TASK DIRECTIONS> The listing below holds a line with "cli --> vcs" and a later line with "agent-inbox --> vcs". Write out those two lines and every line between them, exactly, and nothing else.

MATERIAL PROVIDED>
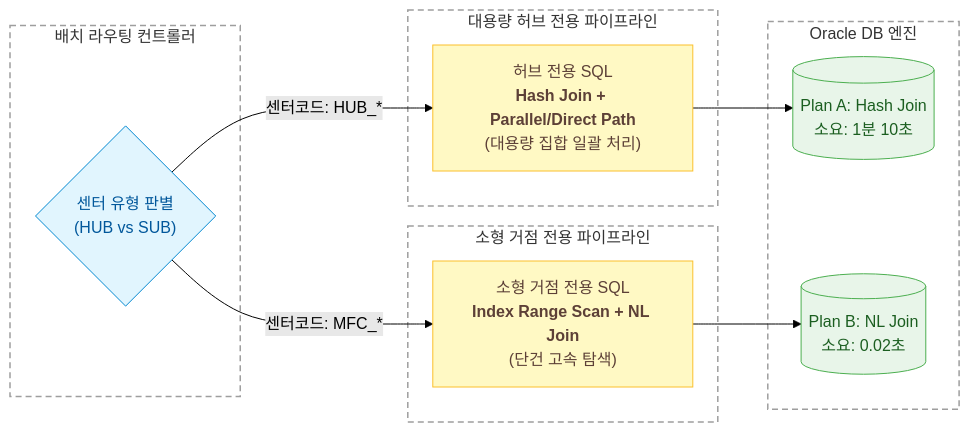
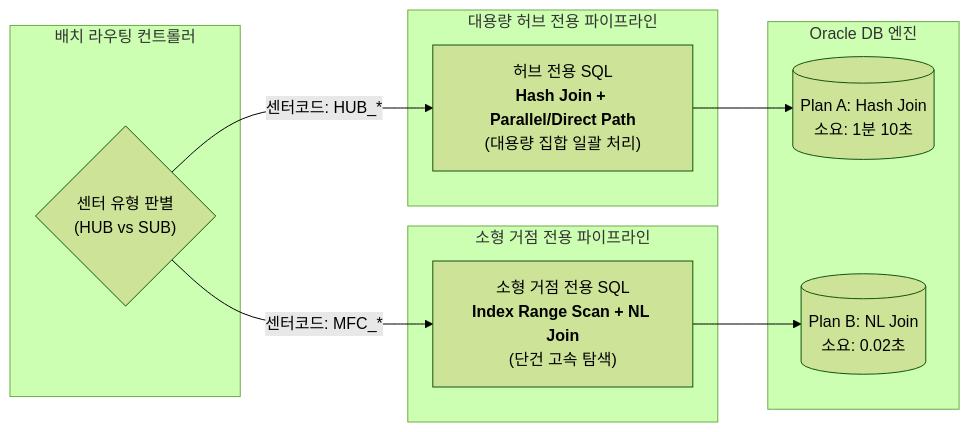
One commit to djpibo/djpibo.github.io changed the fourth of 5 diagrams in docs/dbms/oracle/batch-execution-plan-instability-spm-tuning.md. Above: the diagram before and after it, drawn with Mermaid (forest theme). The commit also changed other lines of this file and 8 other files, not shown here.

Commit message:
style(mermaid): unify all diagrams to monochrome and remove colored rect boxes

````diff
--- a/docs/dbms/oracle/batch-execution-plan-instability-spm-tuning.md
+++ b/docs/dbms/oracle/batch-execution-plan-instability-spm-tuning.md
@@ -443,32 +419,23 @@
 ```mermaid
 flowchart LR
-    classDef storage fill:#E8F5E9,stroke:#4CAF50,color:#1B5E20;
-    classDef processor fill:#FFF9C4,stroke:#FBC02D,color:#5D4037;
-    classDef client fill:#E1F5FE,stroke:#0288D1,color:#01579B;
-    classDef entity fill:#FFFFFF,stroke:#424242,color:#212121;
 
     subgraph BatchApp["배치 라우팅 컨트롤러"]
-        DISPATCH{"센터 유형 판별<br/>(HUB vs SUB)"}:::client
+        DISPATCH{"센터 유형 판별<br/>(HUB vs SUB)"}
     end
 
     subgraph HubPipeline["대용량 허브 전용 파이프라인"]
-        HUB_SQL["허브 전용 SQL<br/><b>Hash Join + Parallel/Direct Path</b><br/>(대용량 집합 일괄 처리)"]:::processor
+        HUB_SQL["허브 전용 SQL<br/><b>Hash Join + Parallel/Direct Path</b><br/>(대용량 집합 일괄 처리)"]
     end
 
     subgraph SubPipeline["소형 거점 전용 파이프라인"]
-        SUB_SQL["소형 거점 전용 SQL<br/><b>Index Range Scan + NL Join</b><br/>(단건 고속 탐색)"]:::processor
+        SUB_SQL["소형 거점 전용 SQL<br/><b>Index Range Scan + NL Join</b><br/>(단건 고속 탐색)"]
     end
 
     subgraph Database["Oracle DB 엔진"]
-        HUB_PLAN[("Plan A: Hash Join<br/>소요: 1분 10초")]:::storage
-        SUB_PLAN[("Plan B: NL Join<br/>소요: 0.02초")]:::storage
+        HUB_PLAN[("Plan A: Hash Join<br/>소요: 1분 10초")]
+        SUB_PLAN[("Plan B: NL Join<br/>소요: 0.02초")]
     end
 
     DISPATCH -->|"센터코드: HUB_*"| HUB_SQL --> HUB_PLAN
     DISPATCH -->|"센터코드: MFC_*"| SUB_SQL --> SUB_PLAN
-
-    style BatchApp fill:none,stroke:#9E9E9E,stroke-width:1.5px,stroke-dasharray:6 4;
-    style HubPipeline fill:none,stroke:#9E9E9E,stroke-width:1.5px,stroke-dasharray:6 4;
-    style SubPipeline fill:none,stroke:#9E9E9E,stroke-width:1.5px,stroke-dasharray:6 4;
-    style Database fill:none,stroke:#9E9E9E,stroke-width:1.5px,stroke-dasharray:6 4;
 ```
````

---

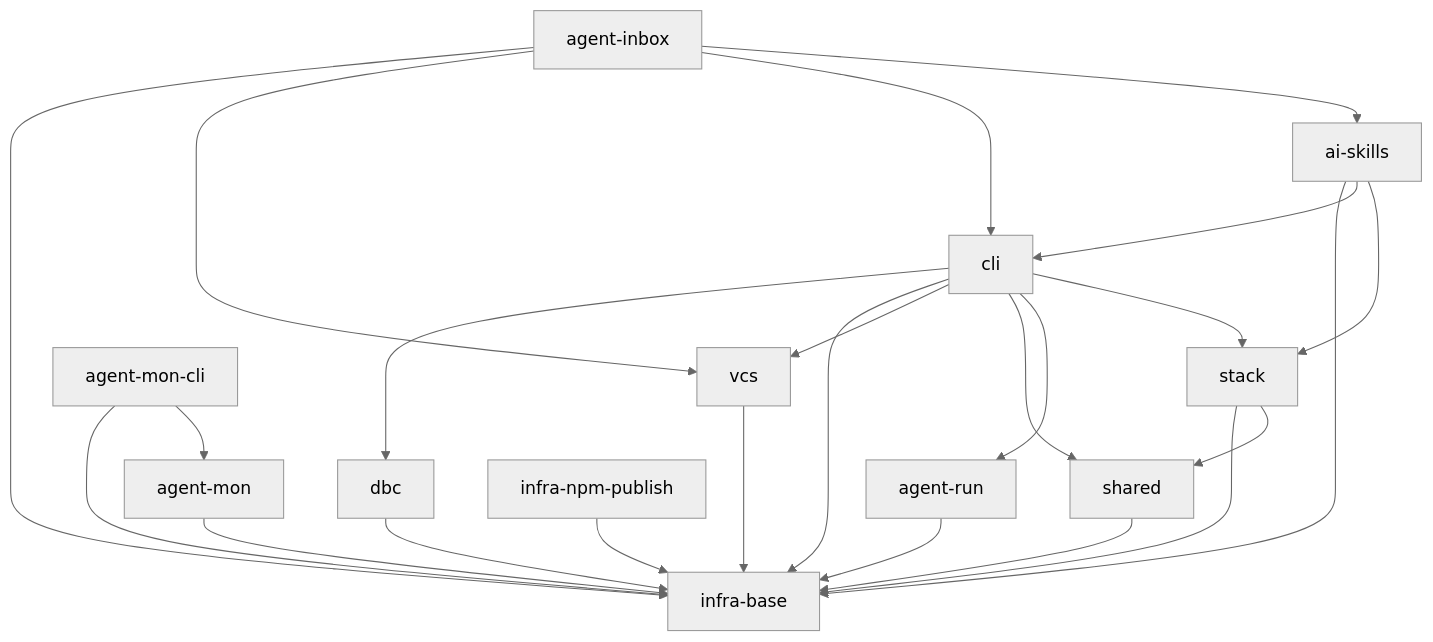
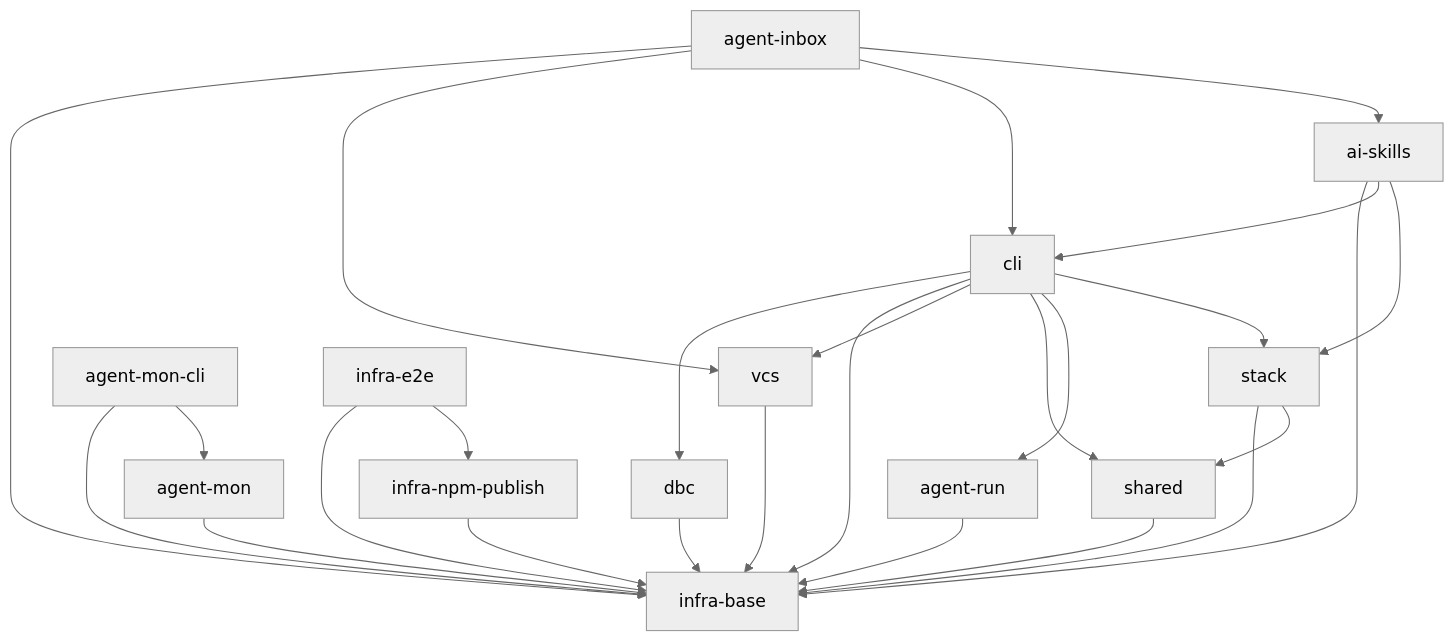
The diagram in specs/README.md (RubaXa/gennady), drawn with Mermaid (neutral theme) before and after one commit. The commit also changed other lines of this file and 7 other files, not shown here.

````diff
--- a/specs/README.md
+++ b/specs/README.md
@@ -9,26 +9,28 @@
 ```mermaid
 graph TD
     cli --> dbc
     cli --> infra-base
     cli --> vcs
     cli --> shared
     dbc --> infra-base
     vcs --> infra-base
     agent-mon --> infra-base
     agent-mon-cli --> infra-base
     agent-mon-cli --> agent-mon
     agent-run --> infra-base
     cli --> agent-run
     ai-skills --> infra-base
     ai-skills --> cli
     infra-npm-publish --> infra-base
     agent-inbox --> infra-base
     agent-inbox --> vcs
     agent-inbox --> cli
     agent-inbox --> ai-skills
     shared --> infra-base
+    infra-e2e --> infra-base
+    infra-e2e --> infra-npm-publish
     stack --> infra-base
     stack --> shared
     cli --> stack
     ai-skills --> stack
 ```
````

==

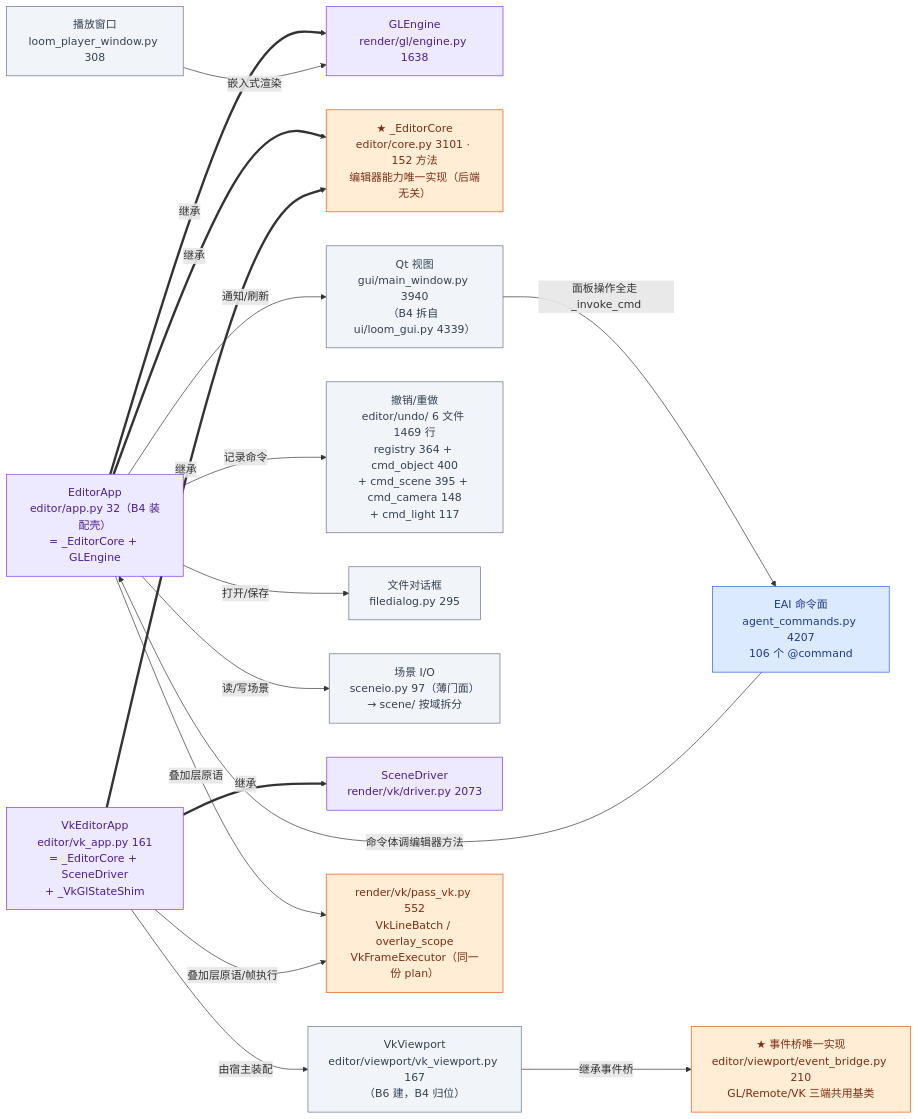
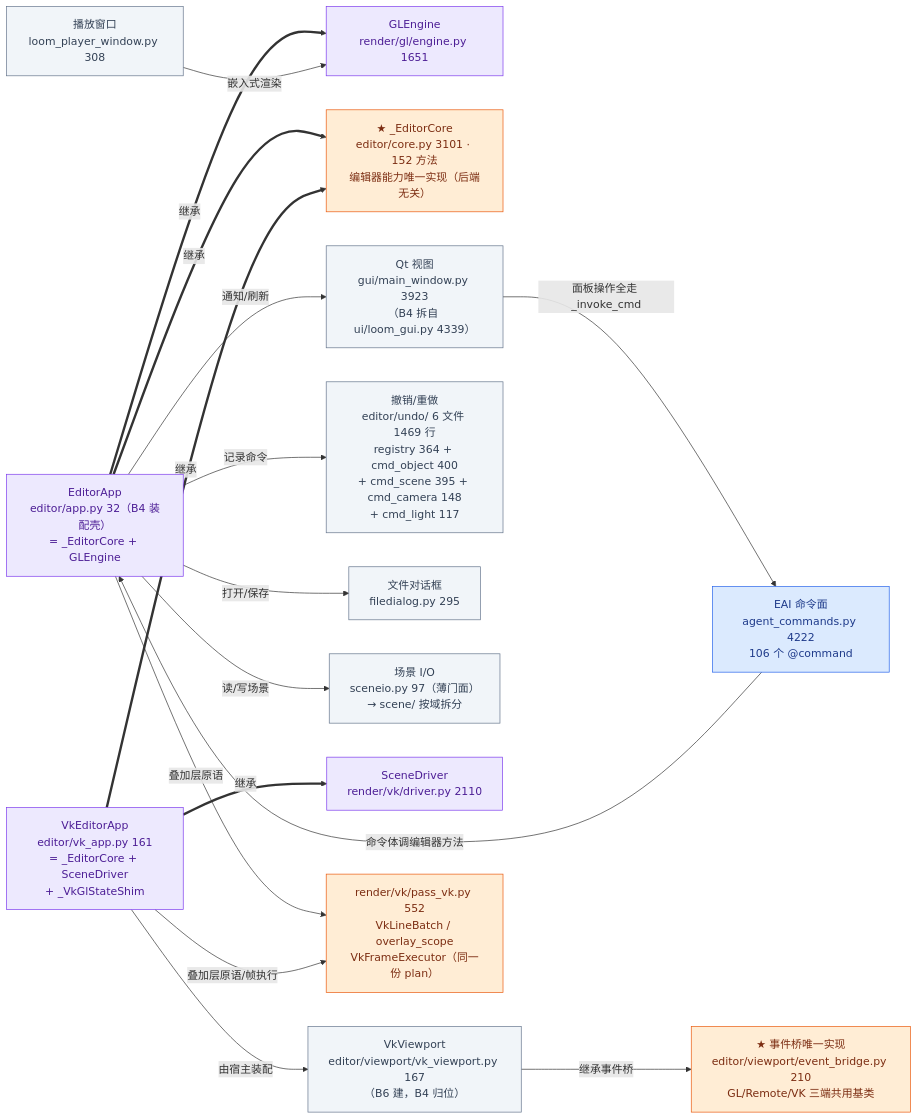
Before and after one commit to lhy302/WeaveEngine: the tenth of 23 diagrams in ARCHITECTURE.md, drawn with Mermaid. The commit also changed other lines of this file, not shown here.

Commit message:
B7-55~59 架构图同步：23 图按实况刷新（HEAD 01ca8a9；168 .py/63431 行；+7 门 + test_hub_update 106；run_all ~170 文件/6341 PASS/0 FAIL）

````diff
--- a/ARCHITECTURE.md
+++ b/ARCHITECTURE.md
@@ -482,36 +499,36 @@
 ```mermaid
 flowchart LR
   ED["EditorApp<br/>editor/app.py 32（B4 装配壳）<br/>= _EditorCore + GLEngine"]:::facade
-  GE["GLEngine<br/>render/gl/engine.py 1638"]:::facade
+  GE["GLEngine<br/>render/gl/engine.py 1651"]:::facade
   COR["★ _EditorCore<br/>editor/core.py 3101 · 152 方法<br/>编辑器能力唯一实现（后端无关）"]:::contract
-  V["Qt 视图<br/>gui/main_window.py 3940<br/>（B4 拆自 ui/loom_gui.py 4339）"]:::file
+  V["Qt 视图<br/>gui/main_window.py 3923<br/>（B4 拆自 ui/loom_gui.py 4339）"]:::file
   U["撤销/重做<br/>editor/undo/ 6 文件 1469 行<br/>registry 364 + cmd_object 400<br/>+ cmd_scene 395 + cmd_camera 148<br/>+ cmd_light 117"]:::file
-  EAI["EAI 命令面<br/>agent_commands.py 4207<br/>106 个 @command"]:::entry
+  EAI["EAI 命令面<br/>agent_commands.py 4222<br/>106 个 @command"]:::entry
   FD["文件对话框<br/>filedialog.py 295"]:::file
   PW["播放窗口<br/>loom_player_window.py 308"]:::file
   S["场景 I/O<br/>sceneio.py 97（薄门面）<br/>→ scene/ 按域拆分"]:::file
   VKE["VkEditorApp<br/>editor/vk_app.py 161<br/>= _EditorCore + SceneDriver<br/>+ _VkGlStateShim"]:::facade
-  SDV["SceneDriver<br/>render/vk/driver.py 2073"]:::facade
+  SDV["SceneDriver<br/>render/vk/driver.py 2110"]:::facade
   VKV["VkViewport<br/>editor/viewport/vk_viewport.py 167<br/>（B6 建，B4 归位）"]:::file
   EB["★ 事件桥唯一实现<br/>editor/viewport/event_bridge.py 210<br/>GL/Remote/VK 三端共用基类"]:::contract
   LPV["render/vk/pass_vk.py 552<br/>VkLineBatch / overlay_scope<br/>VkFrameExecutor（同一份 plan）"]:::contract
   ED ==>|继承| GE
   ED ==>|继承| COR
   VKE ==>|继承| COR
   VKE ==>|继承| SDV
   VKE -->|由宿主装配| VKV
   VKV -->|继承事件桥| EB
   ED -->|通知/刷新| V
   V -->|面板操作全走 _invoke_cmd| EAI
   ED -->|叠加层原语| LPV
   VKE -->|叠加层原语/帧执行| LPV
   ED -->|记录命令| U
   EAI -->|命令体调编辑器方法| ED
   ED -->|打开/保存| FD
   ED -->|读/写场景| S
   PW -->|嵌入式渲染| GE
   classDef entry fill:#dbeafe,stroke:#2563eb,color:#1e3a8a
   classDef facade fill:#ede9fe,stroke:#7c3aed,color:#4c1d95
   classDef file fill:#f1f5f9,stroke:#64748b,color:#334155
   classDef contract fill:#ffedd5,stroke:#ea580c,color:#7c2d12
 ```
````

REPLY>
     cli --> vcs
     cli --> shared
     dbc --> infra-base
     vcs --> infra-base
     agent-mon --> infra-base
     agent-mon-cli --> infra-base
     agent-mon-cli --> agent-mon
     agent-run --> infra-base
     cli --> agent-run
     ai-skills --> infra-base
     ai-skills --> cli
     infra-npm-publish --> infra-base
     agent-inbox --> infra-base
     agent-inbox --> vcs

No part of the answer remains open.